— Exercise aim —
Run through the records and show each line that includes the string "삭제됩니다".

Version difference data:

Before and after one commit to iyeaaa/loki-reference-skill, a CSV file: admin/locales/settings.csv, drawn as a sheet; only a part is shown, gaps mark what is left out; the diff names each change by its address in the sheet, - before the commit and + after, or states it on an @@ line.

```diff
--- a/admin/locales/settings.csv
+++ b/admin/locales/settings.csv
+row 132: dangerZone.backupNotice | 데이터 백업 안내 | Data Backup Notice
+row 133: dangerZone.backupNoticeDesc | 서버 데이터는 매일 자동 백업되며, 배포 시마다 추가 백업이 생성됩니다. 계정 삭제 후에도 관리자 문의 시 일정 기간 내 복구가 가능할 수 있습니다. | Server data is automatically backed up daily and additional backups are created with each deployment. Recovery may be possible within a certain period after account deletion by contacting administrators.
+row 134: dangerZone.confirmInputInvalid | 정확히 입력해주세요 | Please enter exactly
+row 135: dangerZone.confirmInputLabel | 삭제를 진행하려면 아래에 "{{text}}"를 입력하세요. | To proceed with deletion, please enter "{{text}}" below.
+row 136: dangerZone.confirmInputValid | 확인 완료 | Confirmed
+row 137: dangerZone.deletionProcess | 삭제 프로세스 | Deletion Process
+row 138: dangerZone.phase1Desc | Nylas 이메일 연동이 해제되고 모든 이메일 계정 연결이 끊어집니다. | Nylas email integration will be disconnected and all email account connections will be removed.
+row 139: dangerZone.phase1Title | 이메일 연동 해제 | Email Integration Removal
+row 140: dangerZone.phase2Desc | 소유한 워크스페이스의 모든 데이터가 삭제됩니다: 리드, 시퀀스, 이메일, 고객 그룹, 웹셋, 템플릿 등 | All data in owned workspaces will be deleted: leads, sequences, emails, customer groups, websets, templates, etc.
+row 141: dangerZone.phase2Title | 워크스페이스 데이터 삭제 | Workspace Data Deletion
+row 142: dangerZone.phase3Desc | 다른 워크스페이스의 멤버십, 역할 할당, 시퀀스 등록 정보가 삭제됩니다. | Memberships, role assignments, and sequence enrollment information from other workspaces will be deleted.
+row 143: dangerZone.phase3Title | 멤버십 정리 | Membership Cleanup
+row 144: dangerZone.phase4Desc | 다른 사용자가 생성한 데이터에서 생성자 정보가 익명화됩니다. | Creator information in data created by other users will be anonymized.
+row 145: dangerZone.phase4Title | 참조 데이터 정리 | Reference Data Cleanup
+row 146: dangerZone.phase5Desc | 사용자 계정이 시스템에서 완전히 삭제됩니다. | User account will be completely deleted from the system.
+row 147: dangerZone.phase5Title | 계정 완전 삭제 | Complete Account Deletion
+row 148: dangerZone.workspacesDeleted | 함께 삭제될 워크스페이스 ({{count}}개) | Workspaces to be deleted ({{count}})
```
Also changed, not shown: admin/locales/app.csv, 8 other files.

— The answer —
+row 140: dangerZone.phase2Desc | 소유한 워크스페이스의 모든 데이터가 삭제됩니다: 리드, 시퀀스, 이메일, 고객 그룹, 웹셋, 템플릿 등 | All data in owned workspaces will be deleted: leads, sequences, emails, customer groups, websets, templates, etc.
+row 142: dangerZone.phase3Desc | 다른 워크스페이스의 멤버십, 역할 할당, 시퀀스 등록 정보가 삭제됩니다. | Memberships, role assignments, and sequence enrollment information from other workspaces will be deleted.
+row 146: dangerZone.phase5Desc | 사용자 계정이 시스템에서 완전히 삭제됩니다. | User account will be completely deleted from the system.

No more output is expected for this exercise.